Tuesday, April 10, 2007

I’m an Editing Tortoise


Where do I stand with my soon-to-be-published novel, Desert Medicine? I’m back in the editing stage. Actually, I’ve edited this novel over and over again, and finding out that those edits were just the precursor to the master edit is intimidating.

This is who I am as an unpublished writer:
I’m a kitchen-sink writer who includes every remotely related thought and feeling into the first draft of a book, then I go back and try to find a plot and theme and bring those to the surface. My disorganized (I prefer the word “creative”) method of writing is a symptom of my personality, and is paralleled in my wildflower garden (as many weeds as flowers) and my sons’ baby books (two large boxes holding stacks of report cards, drawings, and photos).

This is who I need to be in order to be a published writer:
The most prolific, successful fiction writers say that they love editing because that’s when the “magic” happens and their writing becomes a cohesive novel with foreshadowing and strong motivation. Even though I can’t imagine loving editing my own writing (I find editing is much more enjoyable when I’m editing someone else’s work!), I realize that learning to be a better self-editor is an imperative step in fiction writing, at least if I want to make a career out of writing novels.
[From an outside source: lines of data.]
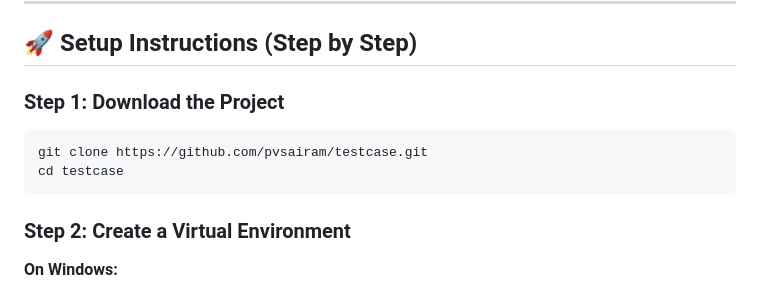
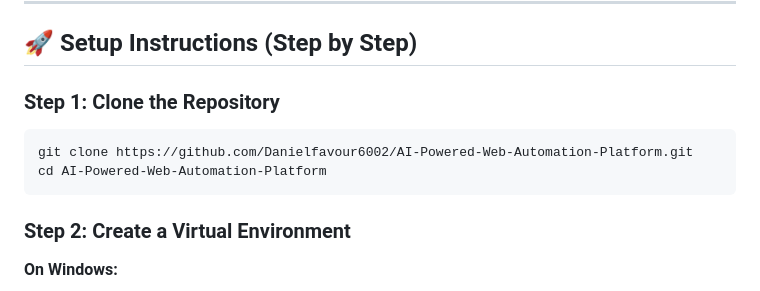
Before and after one commit to Danielfavour6002/AI-Powered-Web-Automation-Platform, a Markdown page: README.md, the part around the change. Rendered like a GitHub page.

Commit message:
final changes2

````diff
--- a/README.md
+++ b/README.md
@@ -249,10 +249,10 @@ Before you start, make sure you have the following installed:
 
 ## 🚀 Setup Instructions (Step by Step)
 
-### Step 1: Download the Project
+### Step 1: Clone the Repository
 ```bash
-git clone https://github.com/pvsairam/testcase.git
-cd testcase
+git clone https://github.com/Danielfavour6002/AI-Powered-Web-Automation-Platform.git
+cd AI-Powered-Web-Automation-Platform
 ```
 
 ### Step 2: Create a Virtual Environment
````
But the creative side of me is rebellious. I don’t want to have to go back and pick apart my “art” and then reassemble it again.

To get past my procrastination impulse, I tell myself to review the editor’s suggestions for just a few minutes at a time, then journal about some possible solutions to the problems she’s found. Even if the “magic” doesn’t happen, I tell myself to trudge on.

I’ve heard fiction writing compared to marathon writing. Just when you think the finish line is close, you realize that you’ve still got five more miles to go. No one said that running a marathon would feel good during those last five miles. But how satisfied the runner feels when she finally finishes the race, all the way to the very end.

And if all else fails, I can temporarily take a break from the novel-writing marathon and instead sort through my sons’ baby-book boxes or do some weeding.

Photo: My cousin’s pet tortoise.

2 comments:

Cheryl said...

Good luck with the editing!

Timothy Fish said...

When I was writing Searching for Mom, I discovered that I enjoy the editing process far more than what I enjoy the first draft. The first draft is hard and it is hard to keep track of everything. I don't know that I would say that editing is where the "magic" happens, but it is during editing that I am able to read my work at about the same pace as a reader will be reading it. While writing the first draft I have a tendency to forget some of the details of the previous chapters. If I have to put the work aside for a while then I forget even more. When I come back to it, I may think I need to remind the reader of what a character is doing when there is no need to do so. When I am editing a work, I don't have to worry about filling in the empty space and I can focus on making the story work. Editing also gives me a chance to get rid of the corny stuff and replace it with things that sound a lot better.